▶ **Task objective**
Scan the entries for lines with "FrontEnd" and say how many there are, with nothing more.

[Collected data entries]
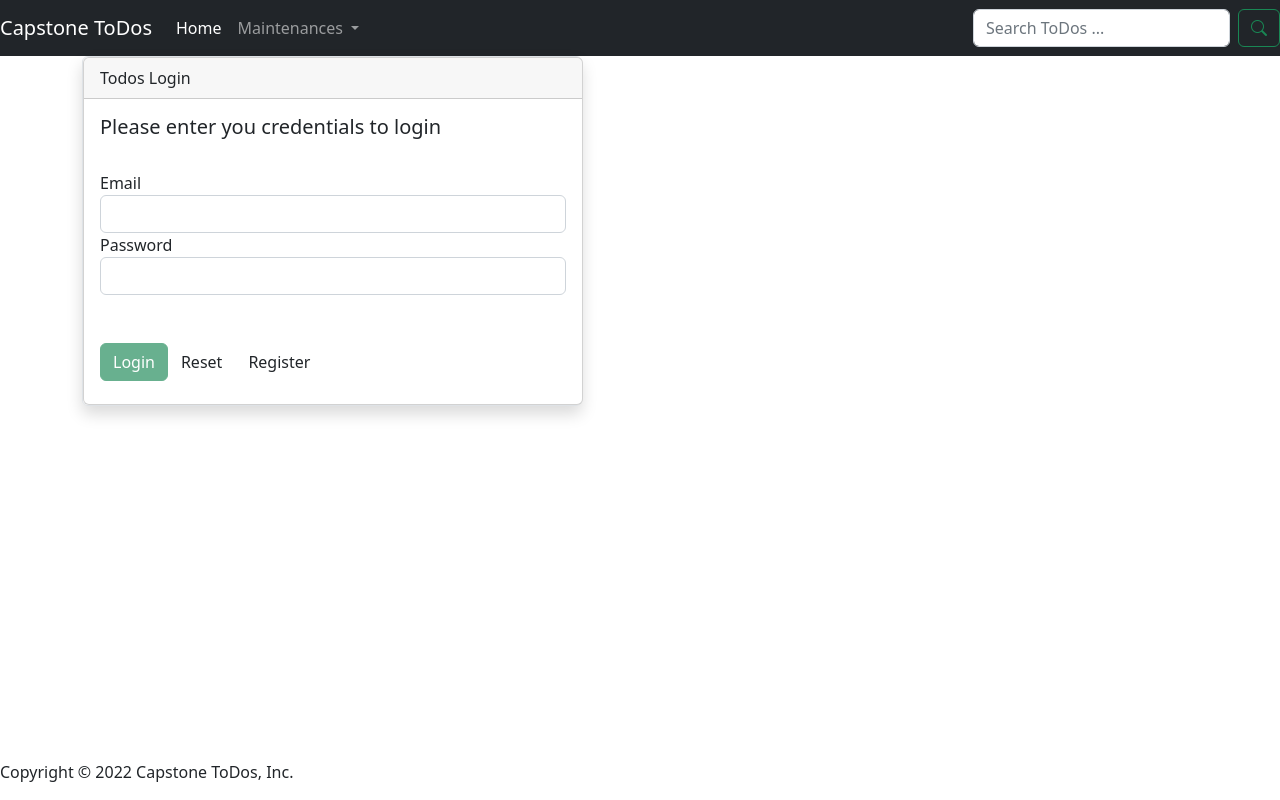
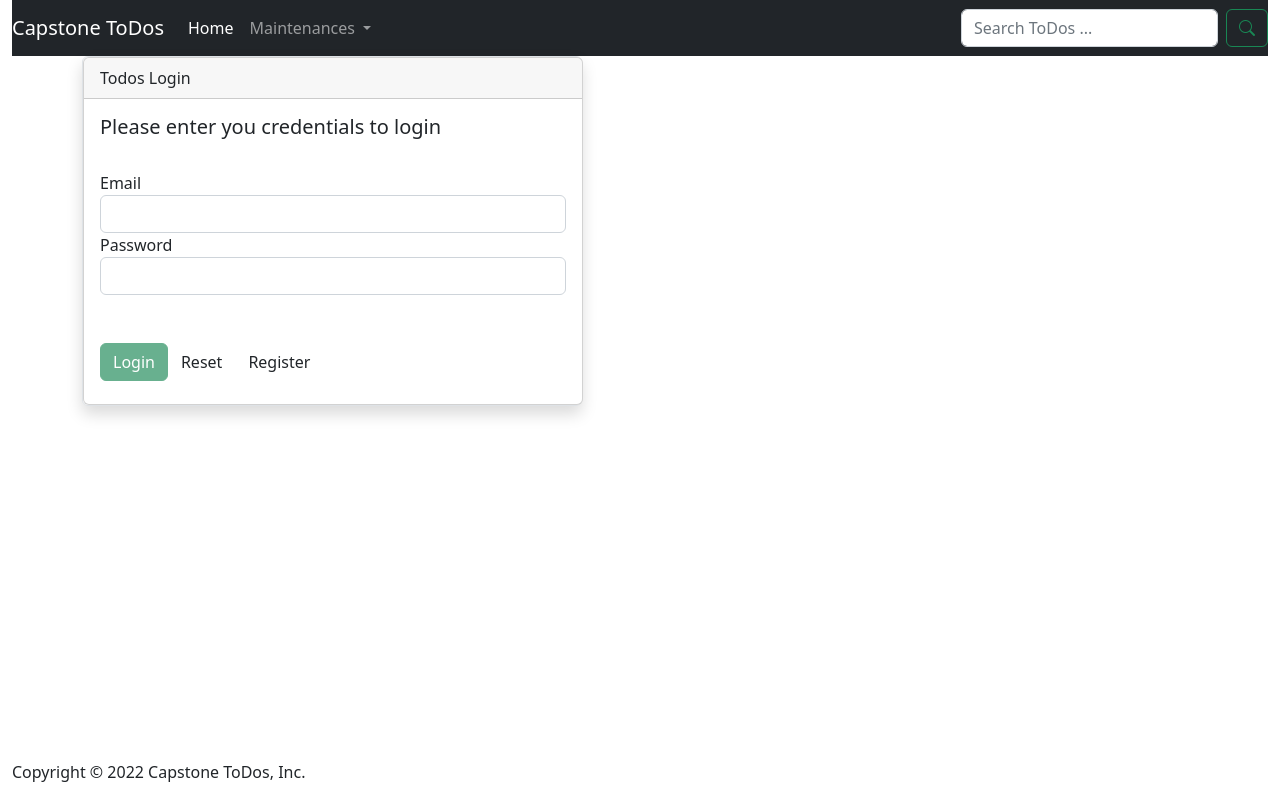
Before and after one commit to roshanpoudel91/ToDo-Application, an Angular app in the folder FrontEnd/: page /login in a window 1280 px wide. Built offline with nearby package versions, Linux system fonts and the light colour scheme.

Commit message:
test success

```diff
--- a/FrontEnd/src/app/app.component.html
+++ b/FrontEnd/src/app/app.component.html
@@ -1,4 +1,4 @@
-<div class="containers-fluid themed-container min-vh-100 d-flex flex-column">
+<div class="container-fluid themed-container min-vh-100 d-flex flex-column">
   <div class="row">
     <div class="col">
       <app-nav-bar></app-nav-bar>
```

▶ **Exercise solution**
3